The Court pointed to then-Vice Chancellor Strine’s decision in Abry Partners V, L.P. v. F & W Acquisition LLC, 891 A.2d 1032 (Del. Ch. 2006), where he carefully considered the need to strike an appropriate balance between holding sophisticated parties to the terms of their contracts and simultaneously protecting against the abuses of fraud.
The Court had the opportunity to address this issue in Anvil Hldg. Corp. v. Iron Acquisition Co., Inc., 2013 WL 2249655 (Del. Ch. May 17, 2013). Anvil was a case in which the buyer asserted fraud claims based on extra-contractual statements. The purchase agreement stated that neither the target company nor the seller made any “other express or implied representation or warranty with respect to the Company” and that the agreement “constitute[d] the entire Agreement among the Parties.” In refusing to dismiss the fraud claims, the Court reasoned that the provisions in question were not expressed from the point of view of the buyer and thus did not “reflect a clear promise by the Buyer that it was not relying on statements made to it outside of the Agreement to make its decision to enter the Agreement.”
In another case, Prairie Capital III, L.P. v. Double E Hldg. Corp, 2015 WL 7461807 (Del. Ch. Nov. 24, 2015), the Court reached the opposite conclusion in dismissing fraud claims that a buyer of a company asserted based on extra-contractual representations.

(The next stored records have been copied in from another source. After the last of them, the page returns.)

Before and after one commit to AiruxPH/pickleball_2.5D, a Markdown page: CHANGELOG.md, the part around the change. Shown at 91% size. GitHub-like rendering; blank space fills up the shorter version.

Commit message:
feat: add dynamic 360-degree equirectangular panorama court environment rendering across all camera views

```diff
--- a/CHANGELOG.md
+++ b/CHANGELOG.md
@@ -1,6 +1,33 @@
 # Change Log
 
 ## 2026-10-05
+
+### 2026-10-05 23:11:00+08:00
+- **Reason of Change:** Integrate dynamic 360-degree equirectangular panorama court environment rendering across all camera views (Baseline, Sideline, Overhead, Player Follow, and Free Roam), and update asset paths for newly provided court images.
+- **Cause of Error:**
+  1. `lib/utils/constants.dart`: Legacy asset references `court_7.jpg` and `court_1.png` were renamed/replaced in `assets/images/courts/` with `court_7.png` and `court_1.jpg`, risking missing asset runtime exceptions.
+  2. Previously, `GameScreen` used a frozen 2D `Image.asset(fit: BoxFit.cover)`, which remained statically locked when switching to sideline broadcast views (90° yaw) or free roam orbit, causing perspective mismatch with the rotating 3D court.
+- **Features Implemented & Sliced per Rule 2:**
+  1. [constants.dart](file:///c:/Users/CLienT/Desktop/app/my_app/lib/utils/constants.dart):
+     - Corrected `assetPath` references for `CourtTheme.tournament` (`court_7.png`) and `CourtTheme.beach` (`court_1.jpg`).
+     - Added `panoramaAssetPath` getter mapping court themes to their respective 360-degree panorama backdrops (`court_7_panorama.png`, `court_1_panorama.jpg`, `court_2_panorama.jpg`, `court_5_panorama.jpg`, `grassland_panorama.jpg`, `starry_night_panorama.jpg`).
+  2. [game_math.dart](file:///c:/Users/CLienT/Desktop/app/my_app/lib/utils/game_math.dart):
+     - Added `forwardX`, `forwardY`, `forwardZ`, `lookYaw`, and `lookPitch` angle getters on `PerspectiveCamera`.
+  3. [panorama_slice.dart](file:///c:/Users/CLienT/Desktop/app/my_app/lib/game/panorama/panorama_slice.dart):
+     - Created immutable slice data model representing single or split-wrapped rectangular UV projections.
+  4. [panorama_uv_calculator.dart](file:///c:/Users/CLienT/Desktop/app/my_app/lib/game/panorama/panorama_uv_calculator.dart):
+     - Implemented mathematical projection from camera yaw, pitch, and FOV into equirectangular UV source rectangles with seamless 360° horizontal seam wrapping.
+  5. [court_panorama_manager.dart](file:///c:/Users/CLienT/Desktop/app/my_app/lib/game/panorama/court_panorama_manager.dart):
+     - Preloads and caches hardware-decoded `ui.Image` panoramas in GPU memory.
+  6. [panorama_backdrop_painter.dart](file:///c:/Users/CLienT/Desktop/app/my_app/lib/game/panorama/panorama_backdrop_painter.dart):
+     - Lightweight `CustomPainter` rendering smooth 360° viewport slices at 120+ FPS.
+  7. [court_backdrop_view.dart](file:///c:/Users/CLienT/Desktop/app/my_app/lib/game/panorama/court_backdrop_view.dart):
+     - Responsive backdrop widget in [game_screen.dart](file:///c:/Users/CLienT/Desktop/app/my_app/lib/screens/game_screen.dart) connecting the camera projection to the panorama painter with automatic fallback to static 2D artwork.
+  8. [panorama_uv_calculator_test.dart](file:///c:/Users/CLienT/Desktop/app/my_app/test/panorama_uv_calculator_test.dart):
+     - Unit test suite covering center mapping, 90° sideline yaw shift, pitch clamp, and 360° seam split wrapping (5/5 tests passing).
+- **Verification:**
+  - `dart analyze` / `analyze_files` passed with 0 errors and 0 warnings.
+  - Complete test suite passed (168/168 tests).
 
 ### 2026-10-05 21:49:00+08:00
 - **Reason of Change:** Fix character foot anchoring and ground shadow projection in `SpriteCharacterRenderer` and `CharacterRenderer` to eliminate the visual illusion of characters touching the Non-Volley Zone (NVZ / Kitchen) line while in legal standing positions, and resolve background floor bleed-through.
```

In that case, “the Court found that the provisions at issue reflected an affirmative expression by the aggrieved buyer that it had relied only on the representations and warranties in the purchase agreement[.]”
In this case, similar to Anvil but unlike Prairie Capital, the critical language missing from the merger agreement was the affirmative expression by the buyer specifically representing that it was not relying on any representations made outside the merger agreement.
The key takeaway from this case as it relates to limiting claims by aggrieved buyers in M&A transactions is that the disclaimer must be made from the perspective of the party that is making the claim in order to preclude fraud claims for extra-contractual statements.